Recently I asked @wheresthecharge, an anonymous charge nurse on Twitter, what she’d like clinical bedside nurses to know. @wheresthecharge also blogs at wheresthecharge. Here’s her guest post:
We may not be the smartest person in the room. We may not even be the most experienced health care provider on the floor. We do know how to iron out the wrinkles in any one given shift. Or at least, we know how to figure out what to do with what we are given.
As your charge nurses, we are dedicated to the smooth operation of a unit ‘based on what we are told’. The key point is that we can only help, if we are informed.

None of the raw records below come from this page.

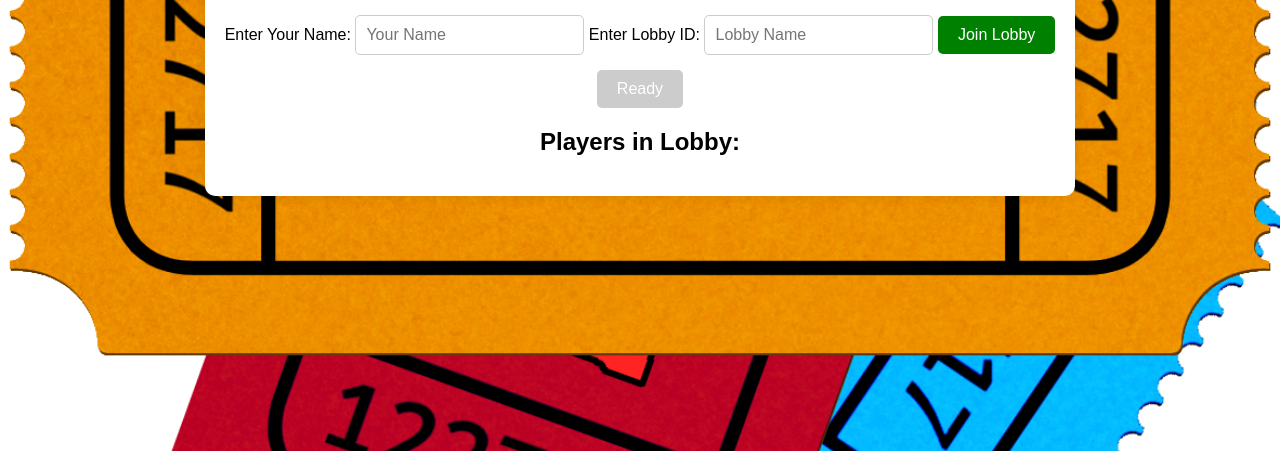
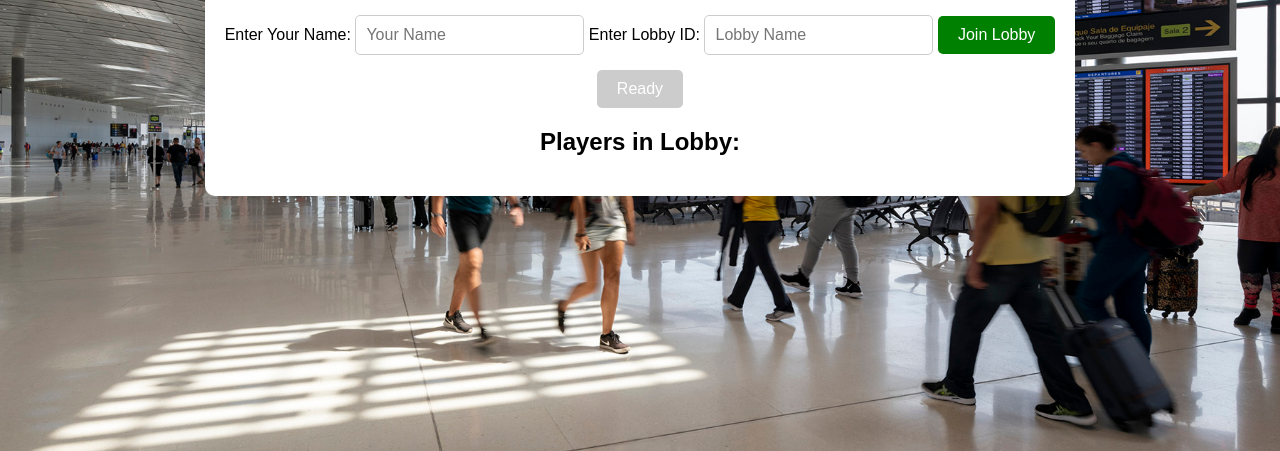
Before and after one commit to Capritorne/Caps-Ready-Check, a website: page public/index.html in a window 1280 px wide. Shown: the part 349-800 px from the top of the page. Drawn offline with nearby package versions, Linux system fonts and the light colour scheme; no server answers.

Commit message:
Update styles.css

```diff
--- a/public/styles/styles.css
+++ b/public/styles/styles.css
@@ -5,7 +5,7 @@ body {
     align-items: center;
     height: 100vh;
     margin: 0;
-    background-image: url('images/tickets.png');  /* Add this line */
+    background-image: url('images/Terminal.jpg');  /* Add this line */
     background-size: cover;  /* Ensures the image covers the entire screen */
     background-position: center;  /* Centers the image */
     background-repeat: repeat;  /* Prevents repeating the image */
```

Yes, we may be able to anticipate situations where we may be of assistance such as when a new grad performs a venipuncture for the first time. However, often there are times where issues that should be communicated in a timely manner are not. Nothing can be done without awareness of the matter at hand. This includes things such as:
- Horizontal/vertical bullying
- Suspicions of abuse
- Potential for crossing of professional boundaries
- Discomfort with assigned patients, tasks
- Mental illness, substance abuse or physical injuries impacting performance
- Errors/mistakes that occurred in the provision of care
One of the most important things to remember is if something bothers you and you don’t know what to do, tell your charge nurse sooner rather than later. Never assume that:
- You will get in trouble if you say something
- Everything will work itself out
- What bothers you is minor
There was a time when we brought more than one fresh face to the floor. I had partnered each new person with a veteran. From that point, I had left it to the nursing professionals to show them the ropes. By the end of the shift, I had approached each trainee and asked, “How was your first shift? Any questions, comments, concerns?” With no expressed apprehensions and signs of discomfort, I believed that it was a good day.
As the shifts went by, I noticed that I had not seen one of the new hires. When I had approached management to inquire about that staff member… they stated that she had quit via phone call. For privacy and confidentiality, the reasons for her leaving were not disclosed to me. I never found out what happened to her and I don’t know if there was anything that I could have done to prevent her from leaving…Read Nursings Dirty Little Secret
It is better to communicate your thoughts and get support in dealing with it – rather than waging a one-sided war with your conscience.
As your charge nurses, we are here to make you feel confident in being a member of the interdisciplinary team. Then when there are times you feel subpar, we are still here for you so long as you reach out. Know, that we are only as supportive as you allow us to be.
Thank you to @wheresthecharge for her insight! It’s true that your charge nurse is often your best resource when questions arise. Remember you are not alone:)